* **Activity**: From the records below, copy each line in which the string "Outbound" occurs.

[Detected change data]
========================================
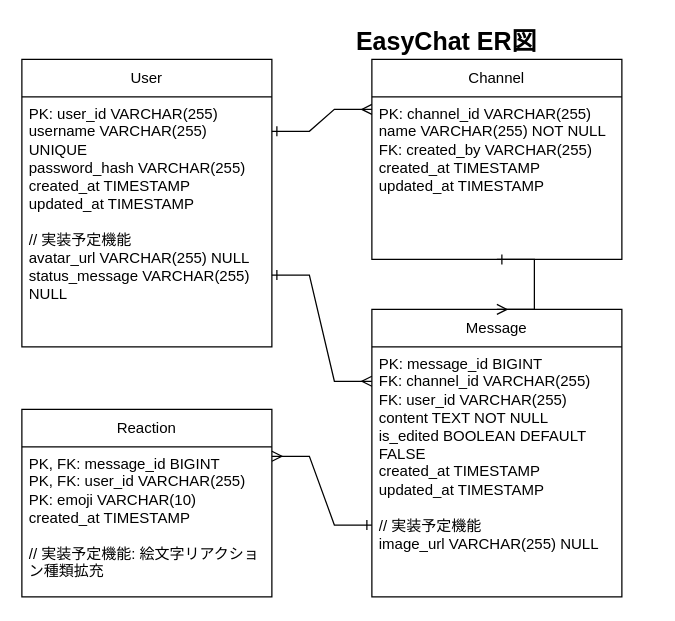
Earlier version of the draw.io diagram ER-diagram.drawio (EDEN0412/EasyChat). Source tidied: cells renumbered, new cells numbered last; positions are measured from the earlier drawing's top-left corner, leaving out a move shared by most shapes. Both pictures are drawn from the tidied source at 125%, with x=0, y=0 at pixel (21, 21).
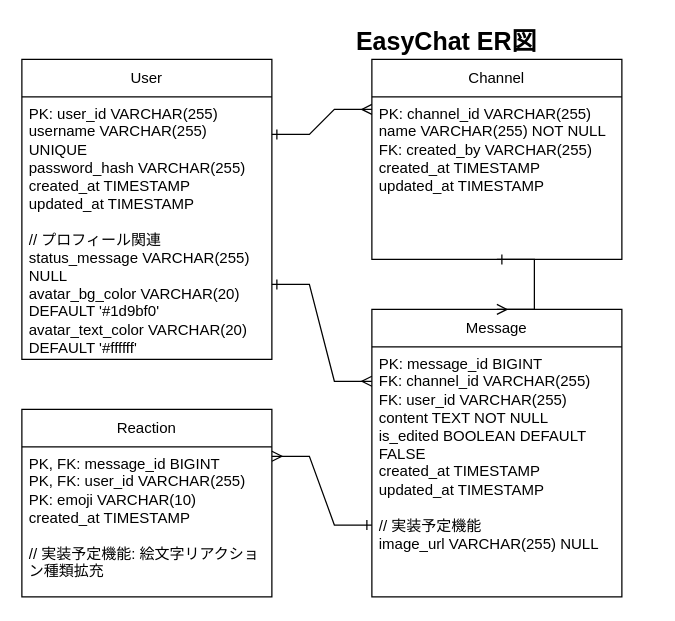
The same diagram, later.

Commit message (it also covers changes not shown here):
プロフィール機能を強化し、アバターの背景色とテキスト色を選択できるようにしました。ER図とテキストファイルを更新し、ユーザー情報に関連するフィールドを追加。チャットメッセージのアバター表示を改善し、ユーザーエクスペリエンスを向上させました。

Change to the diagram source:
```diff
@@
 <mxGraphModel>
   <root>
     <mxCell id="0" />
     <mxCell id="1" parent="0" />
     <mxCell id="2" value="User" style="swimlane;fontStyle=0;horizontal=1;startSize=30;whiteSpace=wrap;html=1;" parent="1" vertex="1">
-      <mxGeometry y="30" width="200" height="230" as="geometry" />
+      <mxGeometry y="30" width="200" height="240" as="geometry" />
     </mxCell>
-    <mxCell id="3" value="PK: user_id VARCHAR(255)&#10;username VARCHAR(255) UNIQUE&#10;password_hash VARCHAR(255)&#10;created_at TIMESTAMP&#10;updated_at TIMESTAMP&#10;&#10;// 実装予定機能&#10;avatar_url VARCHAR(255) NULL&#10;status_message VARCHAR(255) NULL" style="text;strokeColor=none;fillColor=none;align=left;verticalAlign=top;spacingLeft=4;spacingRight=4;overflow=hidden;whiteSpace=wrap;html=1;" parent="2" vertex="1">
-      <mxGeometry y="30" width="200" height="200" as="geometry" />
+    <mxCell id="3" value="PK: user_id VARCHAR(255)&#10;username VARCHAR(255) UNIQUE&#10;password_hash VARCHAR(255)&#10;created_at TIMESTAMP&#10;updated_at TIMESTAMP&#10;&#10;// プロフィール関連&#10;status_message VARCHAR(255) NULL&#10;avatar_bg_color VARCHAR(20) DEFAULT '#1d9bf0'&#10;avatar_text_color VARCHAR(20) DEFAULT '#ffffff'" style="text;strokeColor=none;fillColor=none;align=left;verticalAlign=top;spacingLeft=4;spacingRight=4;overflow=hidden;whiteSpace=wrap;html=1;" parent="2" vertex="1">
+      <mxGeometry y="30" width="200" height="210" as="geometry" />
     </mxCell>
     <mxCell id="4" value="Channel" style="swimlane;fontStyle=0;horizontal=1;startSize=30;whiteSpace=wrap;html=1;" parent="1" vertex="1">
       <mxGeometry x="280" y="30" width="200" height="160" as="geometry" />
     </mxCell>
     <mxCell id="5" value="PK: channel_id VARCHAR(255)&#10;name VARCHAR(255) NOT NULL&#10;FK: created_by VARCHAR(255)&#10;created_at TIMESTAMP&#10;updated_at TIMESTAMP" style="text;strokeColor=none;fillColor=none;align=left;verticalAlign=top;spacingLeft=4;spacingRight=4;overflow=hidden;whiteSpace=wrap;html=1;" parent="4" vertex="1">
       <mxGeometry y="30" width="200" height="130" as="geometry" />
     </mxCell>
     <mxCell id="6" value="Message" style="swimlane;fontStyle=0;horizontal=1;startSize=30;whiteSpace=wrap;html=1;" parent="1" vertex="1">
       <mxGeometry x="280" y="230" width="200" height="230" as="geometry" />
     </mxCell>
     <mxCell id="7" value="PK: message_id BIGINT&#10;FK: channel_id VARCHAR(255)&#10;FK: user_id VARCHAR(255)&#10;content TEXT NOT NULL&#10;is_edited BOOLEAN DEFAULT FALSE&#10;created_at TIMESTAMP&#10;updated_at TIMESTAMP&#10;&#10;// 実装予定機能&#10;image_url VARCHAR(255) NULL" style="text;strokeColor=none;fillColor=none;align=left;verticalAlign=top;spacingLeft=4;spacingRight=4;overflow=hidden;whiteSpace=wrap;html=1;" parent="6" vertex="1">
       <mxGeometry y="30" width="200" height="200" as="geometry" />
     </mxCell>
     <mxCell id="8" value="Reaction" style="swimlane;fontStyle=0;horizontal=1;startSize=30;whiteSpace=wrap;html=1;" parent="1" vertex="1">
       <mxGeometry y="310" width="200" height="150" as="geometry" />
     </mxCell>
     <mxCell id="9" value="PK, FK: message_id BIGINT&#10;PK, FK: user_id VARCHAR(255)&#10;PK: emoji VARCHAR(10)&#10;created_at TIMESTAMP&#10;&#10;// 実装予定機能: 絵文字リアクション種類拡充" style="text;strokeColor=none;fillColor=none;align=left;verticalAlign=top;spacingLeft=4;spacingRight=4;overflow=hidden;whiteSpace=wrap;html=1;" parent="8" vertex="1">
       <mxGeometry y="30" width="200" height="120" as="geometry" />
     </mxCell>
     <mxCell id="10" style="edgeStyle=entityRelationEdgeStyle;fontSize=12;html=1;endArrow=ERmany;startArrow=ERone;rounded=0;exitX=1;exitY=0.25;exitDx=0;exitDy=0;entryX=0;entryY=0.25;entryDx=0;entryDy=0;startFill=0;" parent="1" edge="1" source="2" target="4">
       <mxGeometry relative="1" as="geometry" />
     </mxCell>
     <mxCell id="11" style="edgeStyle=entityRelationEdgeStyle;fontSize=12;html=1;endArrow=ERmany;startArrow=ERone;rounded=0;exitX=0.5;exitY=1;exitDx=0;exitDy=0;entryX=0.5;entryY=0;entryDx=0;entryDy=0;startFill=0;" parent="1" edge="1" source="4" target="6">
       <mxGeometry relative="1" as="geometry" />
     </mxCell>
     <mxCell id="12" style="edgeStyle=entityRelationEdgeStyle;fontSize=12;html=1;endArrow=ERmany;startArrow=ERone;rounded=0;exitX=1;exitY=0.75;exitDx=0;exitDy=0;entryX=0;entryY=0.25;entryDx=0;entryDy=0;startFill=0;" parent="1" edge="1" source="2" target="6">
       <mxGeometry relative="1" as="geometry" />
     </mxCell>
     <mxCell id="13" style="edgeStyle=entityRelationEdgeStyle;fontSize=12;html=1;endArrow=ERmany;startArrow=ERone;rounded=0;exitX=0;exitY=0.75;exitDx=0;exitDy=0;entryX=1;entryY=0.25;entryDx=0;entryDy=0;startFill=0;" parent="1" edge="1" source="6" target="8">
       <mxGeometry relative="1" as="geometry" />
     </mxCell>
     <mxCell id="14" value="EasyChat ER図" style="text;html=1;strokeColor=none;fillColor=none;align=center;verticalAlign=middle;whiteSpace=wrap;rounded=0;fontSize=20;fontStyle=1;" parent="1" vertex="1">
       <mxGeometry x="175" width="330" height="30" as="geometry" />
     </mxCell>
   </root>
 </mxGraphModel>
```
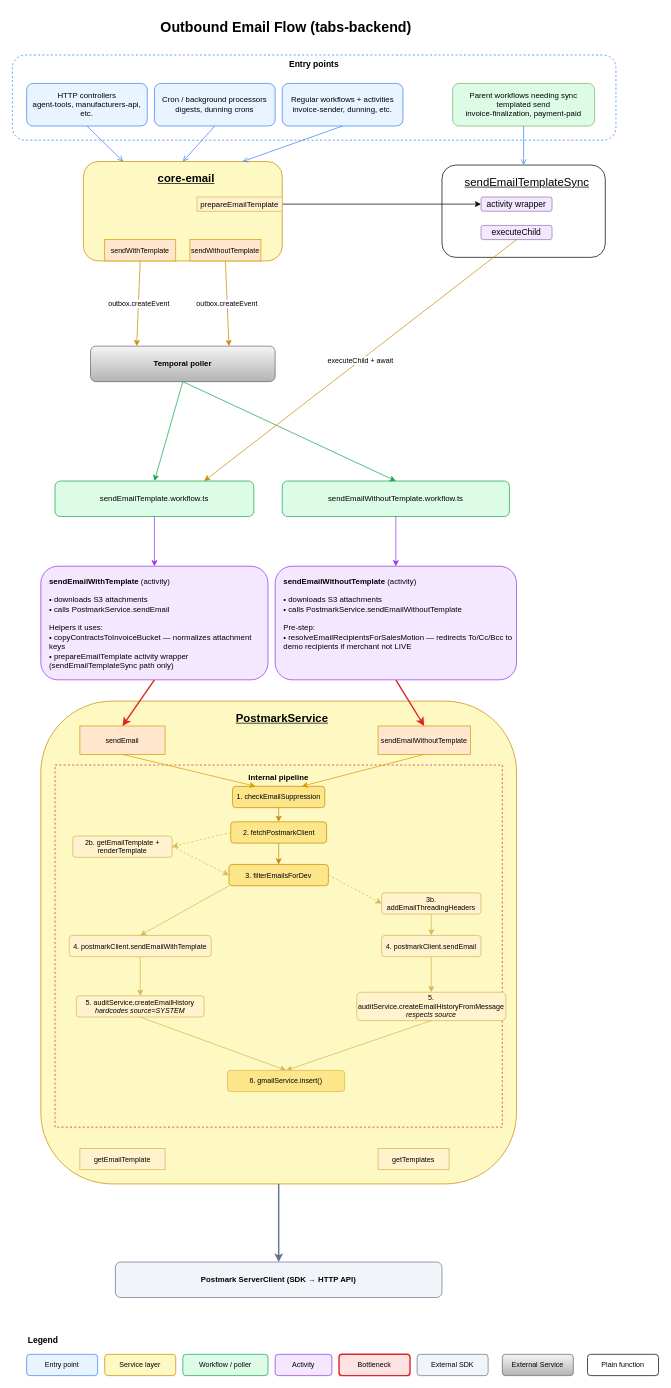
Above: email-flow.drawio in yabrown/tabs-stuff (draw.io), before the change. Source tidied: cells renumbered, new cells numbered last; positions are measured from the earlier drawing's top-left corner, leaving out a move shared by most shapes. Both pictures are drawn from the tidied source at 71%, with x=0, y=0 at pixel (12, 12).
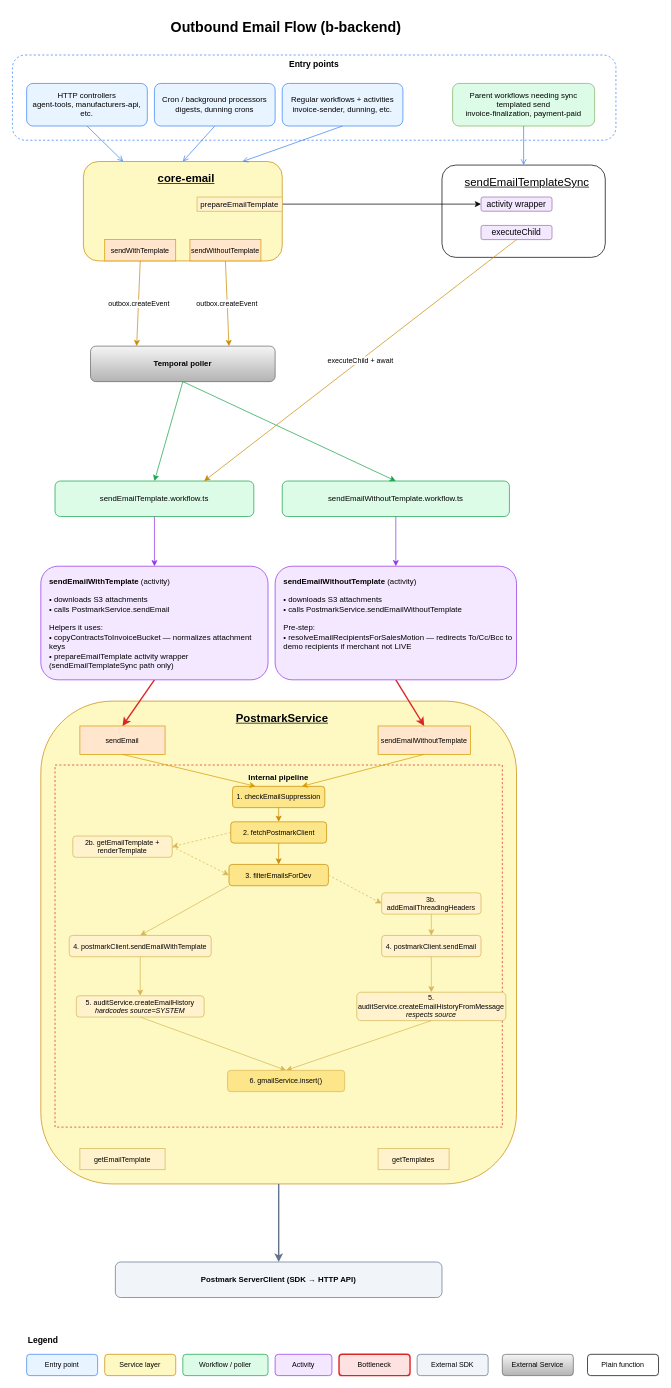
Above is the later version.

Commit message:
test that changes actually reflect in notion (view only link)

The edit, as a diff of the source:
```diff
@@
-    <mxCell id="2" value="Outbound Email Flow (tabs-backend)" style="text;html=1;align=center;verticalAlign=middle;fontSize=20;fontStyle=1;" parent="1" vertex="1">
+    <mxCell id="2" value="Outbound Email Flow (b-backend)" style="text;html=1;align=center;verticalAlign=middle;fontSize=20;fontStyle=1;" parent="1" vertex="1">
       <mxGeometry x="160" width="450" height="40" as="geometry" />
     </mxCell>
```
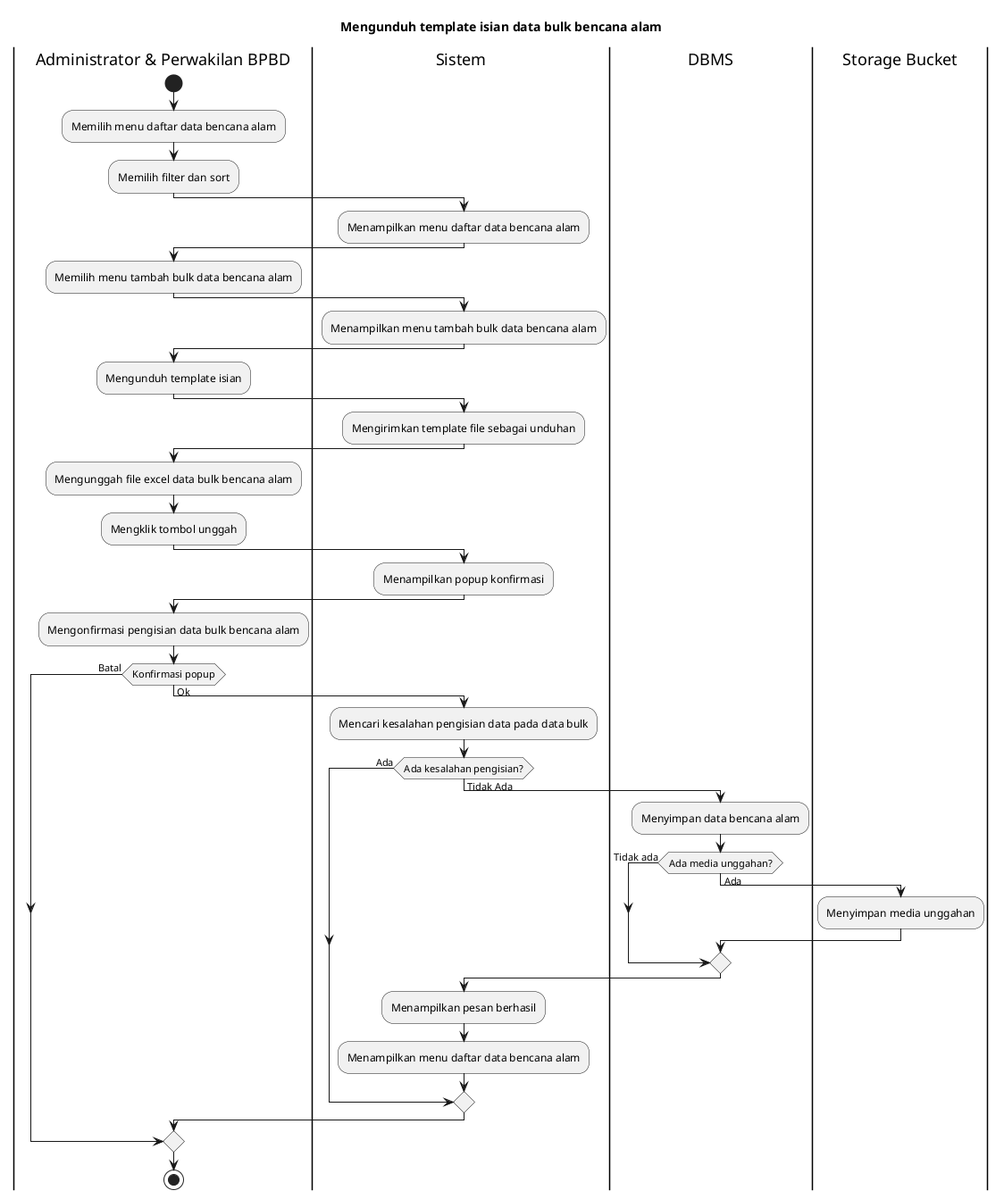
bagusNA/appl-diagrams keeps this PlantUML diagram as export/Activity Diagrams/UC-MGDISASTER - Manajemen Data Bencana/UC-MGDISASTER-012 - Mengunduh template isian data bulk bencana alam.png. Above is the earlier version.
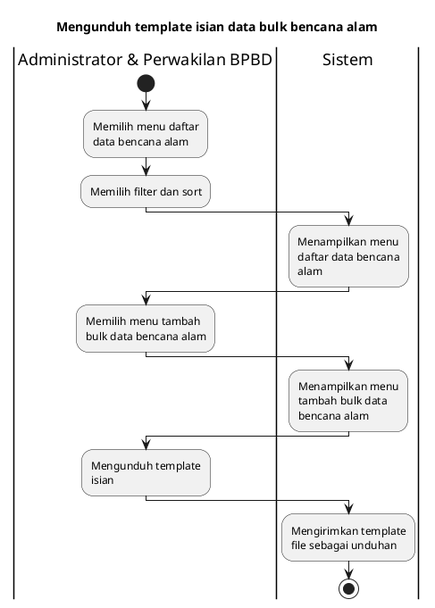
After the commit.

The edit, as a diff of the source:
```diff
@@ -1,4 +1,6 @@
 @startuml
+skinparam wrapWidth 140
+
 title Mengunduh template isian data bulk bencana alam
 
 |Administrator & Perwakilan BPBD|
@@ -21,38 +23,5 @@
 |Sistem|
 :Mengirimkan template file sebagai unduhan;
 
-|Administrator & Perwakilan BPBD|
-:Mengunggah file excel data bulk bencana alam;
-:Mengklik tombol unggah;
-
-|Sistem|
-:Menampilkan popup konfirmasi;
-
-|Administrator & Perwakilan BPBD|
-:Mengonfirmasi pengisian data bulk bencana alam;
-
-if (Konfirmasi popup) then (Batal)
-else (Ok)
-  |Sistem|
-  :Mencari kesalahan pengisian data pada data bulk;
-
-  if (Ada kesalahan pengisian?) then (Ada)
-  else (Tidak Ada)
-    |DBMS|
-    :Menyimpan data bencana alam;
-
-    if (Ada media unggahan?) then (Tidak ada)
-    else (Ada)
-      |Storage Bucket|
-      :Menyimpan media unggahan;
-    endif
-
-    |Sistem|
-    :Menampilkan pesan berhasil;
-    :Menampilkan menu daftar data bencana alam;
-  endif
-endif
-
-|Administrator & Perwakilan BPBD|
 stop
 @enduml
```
========================================
* **Reply**:
-    <mxCell id="2" value="Outbound Email Flow (tabs-backend)" style="text;html=1;align=center;verticalAlign=middle;fontSize=20;fontStyle=1;" parent="1" vertex="1">
+    <mxCell id="2" value="Outbound Email Flow (b-backend)" style="text;html=1;align=center;verticalAlign=middle;fontSize=20;fontStyle=1;" parent="1" vertex="1">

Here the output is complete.